(Records from a collection)
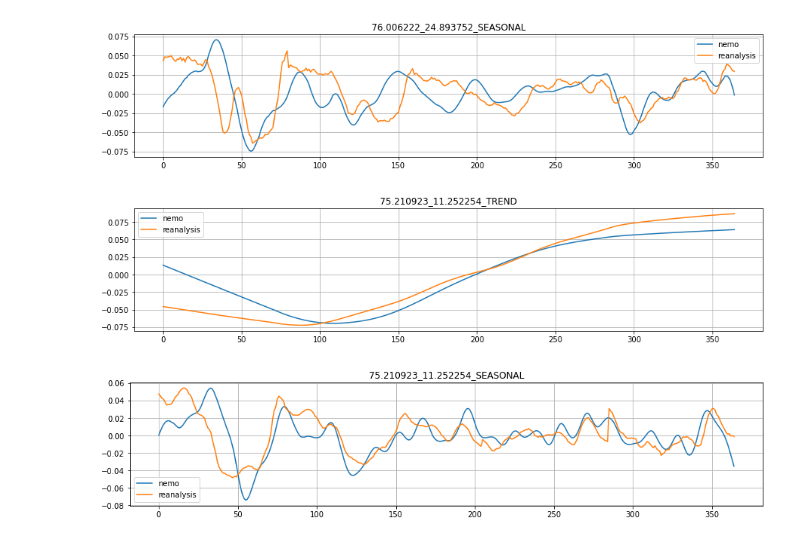
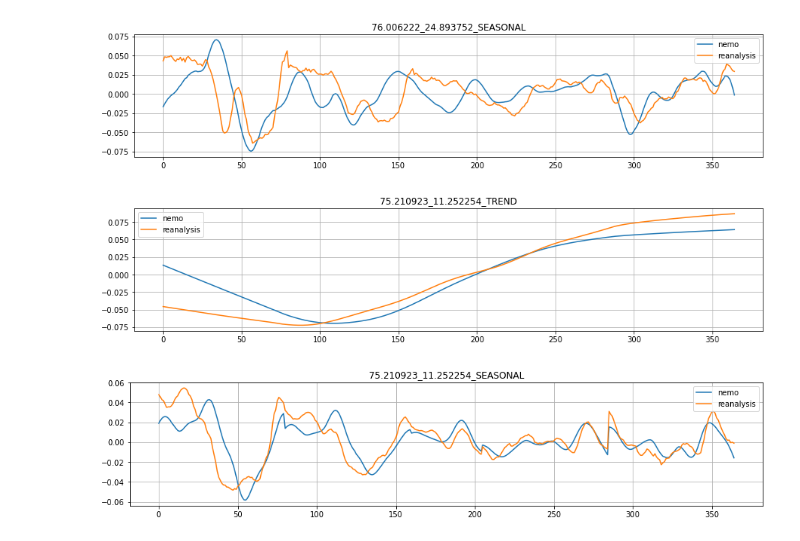
Before and after one commit to ChrisLisbon/ITMO_master_degree_classes, a Jupyter notebook: Research_work(NEMO)/ARIMA+NEMO_as_exog.ipynb, the cells around one changed output. Drawn from its saved outputs; the diff is of its cells as text; code cells hidden in the pictures.

```diff
--- a/Research_work(NEMO)/ARIMA+NEMO_as_exog.ipynb
+++ b/Research_work(NEMO)/ARIMA+NEMO_as_exog.ipynb
@@ -146,9 +150,6 @@ plt.show()
 params = norm.fit(res.resid)
 ks = kstest(res.resid, 'norm', params, N=1000)
 print(ks)
-if (ks[1]>=0.07):
-    ds_no_resid=df_nemo['76.006222_24.893752_v']-res.resid
-    df_nemo['76.006222_24.893752_no_res']=ds_no_resid
 # %% [output]
 [figure]
 KstestResult(statistic=0.08065457099601364, pvalue=0.01635094478568505)
@@ -166,9 +167,6 @@ plt.show()
 params = norm.fit(res.resid)
 ks = kstest(res.resid, 'norm', params, N=1000)
 print(ks)
-if (ks[1]>=0.07):
-    ds_no_resid=df_nemo['75.210923_11.252254_v']-res.resid
-    df_nemo['75.210923_11.252254_no_res']=ds_no_resid
 # %% [output]
 [figure]
 KstestResult(statistic=0.06556222295383099, pvalue=0.08294317568175458)
@@ -275,13 +275,16 @@ plt.legend()
 plt.title('75.532663_17.902096_TREND')
 plt.grid()
 plt.show()
-#ОСТАТКИ УЧИТЫВАЕМ
+
 plt.plot(res_n.seasonal, label='nemo')
 plt.plot(res_r.seasonal, label='reanalysis')
 plt.legend()
 plt.title('75.532663_17.902096_SEASONAL')
 plt.grid()
 plt.show()
+
+df_nemo['75.532663_17.902096_no_res']=df_nemo['75.532663_17.902096_v']-res_n.resid
+df_rean['75.532663_17.902096_no_res']=df_rean['75.532663_17.902096_v']-res_r.resid
 # %% [output]
 [figure]
 [figure]
@@ -300,36 +301,44 @@ plt.legend()
 plt.title('76.006222_24.893752_TREND')
 plt.grid()
 plt.show()
-#ОСТАТКИ УЧИТЫВАЕМ
+
 plt.plot(res_n.seasonal+res_n.resid, label='nemo')
 plt.plot(res_r.seasonal, label='reanalysis')
 plt.legend()
 plt.title('76.006222_24.893752_SEASONAL')
 plt.grid()
 plt.show()
+
+df_nemo['76.006222_24.893752_no_res']=df_nemo['76.006222_24.893752_v']
+df_rean['76.006222_24.893752_no_res']=df_rean['76.006222_24.893752_v']-res_r.resid
 # %% [output]
 [figure]
 [figure]
 # %%
 stl_n = STL(df_nemo['75.210923_11.252254_v'], period=80)
 res_n = stl_n.fit()
 stl_r = STL(df_rean['75.210923_11.252254_v'], period=80)
 res_r = stl_r.fit()
 
 plt.rcParams['figure.figsize'] = [15, 3]
 plt.plot(res_n.trend, label='nemo')
 plt.plot(res_r.trend, label='reanalysis')
 plt.legend()
 plt.title('75.210923_11.252254_TREND')
 plt.grid()
 plt.show()
-#ОСТАТКИ УЧИТЫВАЕМ
-plt.plot(res_n.seasonal+res_n.resid, label='nemo')
+
+plt.plot(res_n.seasonal, label='nemo')
 plt.plot(res_r.seasonal, label='reanalysis')
 plt.legend()
 plt.title('75.210923_11.252254_SEASONAL')
 plt.grid()
 plt.show()
+
+df_nemo['75.210923_11.252254_no_res']=df_nemo['75.210923_11.252254_v']-res_n.resid
+df_rean['75.210923_11.252254_no_res']=df_rean['75.210923_11.252254_v']-res_r.resid
+
+# красиво то как для этой точки
 # %% [output]
 [figure]
-[figure, old version]
+[figure, new version]
```
Also changed, not shown: parts of 14 cells of this notebook, 1 other file.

# WHAT IS BEING ASKED
Would you please print the entries once more, word for word, minus the pictures?

# WRITTEN SOLUTION
Before and after one commit to ChrisLisbon/ITMO_master_degree_classes, a Jupyter notebook: Research_work(NEMO)/ARIMA+NEMO_as_exog.ipynb, the cells around one changed output. Drawn from its saved outputs; the diff is of its cells as text; code cells hidden in the pictures.

```diff
--- a/Research_work(NEMO)/ARIMA+NEMO_as_exog.ipynb
+++ b/Research_work(NEMO)/ARIMA+NEMO_as_exog.ipynb
@@ -146,9 +150,6 @@ plt.show()
 params = norm.fit(res.resid)
 ks = kstest(res.resid, 'norm', params, N=1000)
 print(ks)
-if (ks[1]>=0.07):
-    ds_no_resid=df_nemo['76.006222_24.893752_v']-res.resid
-    df_nemo['76.006222_24.893752_no_res']=ds_no_resid
 # %% [output]
 [figure]
 KstestResult(statistic=0.08065457099601364, pvalue=0.01635094478568505)
@@ -166,9 +167,6 @@ plt.show()
 params = norm.fit(res.resid)
 ks = kstest(res.resid, 'norm', params, N=1000)
 print(ks)
-if (ks[1]>=0.07):
-    ds_no_resid=df_nemo['75.210923_11.252254_v']-res.resid
-    df_nemo['75.210923_11.252254_no_res']=ds_no_resid
 # %% [output]
 [figure]
 KstestResult(statistic=0.06556222295383099, pvalue=0.08294317568175458)
@@ -275,13 +275,16 @@ plt.legend()
 plt.title('75.532663_17.902096_TREND')
 plt.grid()
 plt.show()
-#ОСТАТКИ УЧИТЫВАЕМ
+
 plt.plot(res_n.seasonal, label='nemo')
 plt.plot(res_r.seasonal, label='reanalysis')
 plt.legend()
 plt.title('75.532663_17.902096_SEASONAL')
 plt.grid()
 plt.show()
+
+df_nemo['75.532663_17.902096_no_res']=df_nemo['75.532663_17.902096_v']-res_n.resid
+df_rean['75.532663_17.902096_no_res']=df_rean['75.532663_17.902096_v']-res_r.resid
 # %% [output]
 [figure]
 [figure]
@@ -300,36 +301,44 @@ plt.legend()
 plt.title('76.006222_24.893752_TREND')
 plt.grid()
 plt.show()
-#ОСТАТКИ УЧИТЫВАЕМ
+
 plt.plot(res_n.seasonal+res_n.resid, label='nemo')
 plt.plot(res_r.seasonal, label='reanalysis')
 plt.legend()
 plt.title('76.006222_24.893752_SEASONAL')
 plt.grid()
 plt.show()
+
+df_nemo['76.006222_24.893752_no_res']=df_nemo['76.006222_24.893752_v']
+df_rean['76.006222_24.893752_no_res']=df_rean['76.006222_24.893752_v']-res_r.resid
 # %% [output]
 [figure]
 [figure]
 # %%
 stl_n = STL(df_nemo['75.210923_11.252254_v'], period=80)
 res_n = stl_n.fit()
 stl_r = STL(df_rean['75.210923_11.252254_v'], period=80)
 res_r = stl_r.fit()
 
 plt.rcParams['figure.figsize'] = [15, 3]
 plt.plot(res_n.trend, label='nemo')
 plt.plot(res_r.trend, label='reanalysis')
 plt.legend()
 plt.title('75.210923_11.252254_TREND')
 plt.grid()
 plt.show()
-#ОСТАТКИ УЧИТЫВАЕМ
-plt.plot(res_n.seasonal+res_n.resid, label='nemo')
+
+plt.plot(res_n.seasonal, label='nemo')
 plt.plot(res_r.seasonal, label='reanalysis')
 plt.legend()
 plt.title('75.210923_11.252254_SEASONAL')
 plt.grid()
 plt.show()
+
+df_nemo['75.210923_11.252254_no_res']=df_nemo['75.210923_11.252254_v']-res_n.resid
+df_rean['75.210923_11.252254_no_res']=df_rean['75.210923_11.252254_v']-res_r.resid
+
+# красиво то как для этой точки
 # %% [output]
 [figure]
-[figure, old version]
+[figure, new version]
```
Also changed, not shown: parts of 14 cells of this notebook, 1 other file.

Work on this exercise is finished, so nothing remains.